Cable at the end which plugs into the Game Boy.

 |  6  4  2  |                
2. SO (serial output)       |  BROWN / GREEN*
3. SI (serial input)        |  GREEN / BROWN*
5. SC (serial clock)        |  BLUE*
6. GND                      |  RED*

*Color codes for cheap Game Boy Color link cable, which you can buy on eBay etc. GREEN/BROWN color are swapped in each cable - you must try both variants or use your multimeter.

RJ-12 connector (power from printer's "DK" port)

Cable at the end which plugs into the printer.

 |           |
  | | | | | |
  1 2 3 4 5 6 

4. VIN (24 V)
6. GND 

Gbpxl board supports 10-30 V as VIN voltage.

...if using Arduino Every

  • SO = Arduino pin 4
  • SI = Arduino pin 3
  • SC = Arduino pin 2

Don't connect RJ-12 to Arduino Nano Every, it's VIN input supports 21 V max!

Programming gbpxl

Since gbpxl uses ATmega4809, the programming must be done via UPDI interface, you can't use just your regular USBasp or similar. The UPDI connector uses the pinout based on microUPDI project, which also includes TX/RX connections for easy communication with PC - useful for transfering images etc.

Sadly, since the UPDI is quite new, there are no cheap programmers available yet, but you can build the microUPDI or jtag2updi quite easily by yourself. When uploading, specify "Arduino Nano Every" as your pinout.

Don't forget to unplug the power before connecting UPDI, since the programmer usually powers the device!

Additional stuff


As you can see in the photos and in the schematic, gbpxl also includes a hidden button. It's not populated by default, since there was no space for a microswitch, but you can use tweezers or a wired button for more permanent solution. Its' function is to print the last photo (stored in the buffer) again. It's a useful feature for selecting various settings with DIP switches and for development - since you don't have to wait for the transfer between Game Boy and gbpxl.
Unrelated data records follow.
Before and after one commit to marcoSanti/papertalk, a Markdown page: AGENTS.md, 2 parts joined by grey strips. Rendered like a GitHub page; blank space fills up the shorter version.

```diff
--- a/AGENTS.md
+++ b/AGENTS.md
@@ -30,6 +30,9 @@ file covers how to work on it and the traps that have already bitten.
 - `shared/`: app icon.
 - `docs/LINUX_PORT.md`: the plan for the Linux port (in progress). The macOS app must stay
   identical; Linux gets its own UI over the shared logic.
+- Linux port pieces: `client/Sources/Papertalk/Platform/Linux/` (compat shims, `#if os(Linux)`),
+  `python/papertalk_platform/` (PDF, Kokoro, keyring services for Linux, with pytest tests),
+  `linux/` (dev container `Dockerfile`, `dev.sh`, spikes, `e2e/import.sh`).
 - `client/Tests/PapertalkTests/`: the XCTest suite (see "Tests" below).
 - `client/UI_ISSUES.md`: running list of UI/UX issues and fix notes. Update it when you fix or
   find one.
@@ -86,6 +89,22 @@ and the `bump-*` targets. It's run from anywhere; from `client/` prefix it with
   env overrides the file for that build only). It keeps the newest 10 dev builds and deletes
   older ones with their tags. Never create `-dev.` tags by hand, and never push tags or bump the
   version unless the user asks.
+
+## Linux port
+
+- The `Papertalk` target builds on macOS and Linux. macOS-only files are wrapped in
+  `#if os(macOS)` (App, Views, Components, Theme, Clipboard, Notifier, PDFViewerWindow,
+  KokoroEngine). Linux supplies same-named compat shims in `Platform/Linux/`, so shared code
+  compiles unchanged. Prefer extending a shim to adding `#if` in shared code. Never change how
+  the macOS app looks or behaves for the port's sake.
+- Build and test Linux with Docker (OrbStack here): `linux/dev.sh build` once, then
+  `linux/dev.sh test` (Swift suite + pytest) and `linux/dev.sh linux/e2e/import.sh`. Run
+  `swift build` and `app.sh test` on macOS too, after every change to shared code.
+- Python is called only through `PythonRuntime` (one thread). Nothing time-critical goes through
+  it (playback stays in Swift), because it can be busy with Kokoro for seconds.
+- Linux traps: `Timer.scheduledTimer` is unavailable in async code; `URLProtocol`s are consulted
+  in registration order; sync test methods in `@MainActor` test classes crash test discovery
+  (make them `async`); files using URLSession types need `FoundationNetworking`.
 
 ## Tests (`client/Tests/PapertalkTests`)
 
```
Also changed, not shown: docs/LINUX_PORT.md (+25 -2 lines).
If you trigger the button when nothing has been printed yet, it will print the photo of the gbpxl author (stored in test_image_custom_frame.h) :-)


The LED may look kind of useless, since it's hidden inside the case, but it's useful for development and problem solving with data transfer, since it blinks when recieving or sending data. If you want, you can always drill a hole in the plastic connector case to see the LED blinking...


Václav Mach


Big thanks to Brian Khuu for decoding the GBP protocol and making Arduino Game Boy Printer Emulator


An invisible interface between Game Boy Camera and ESC/POS compatible printers.






No releases published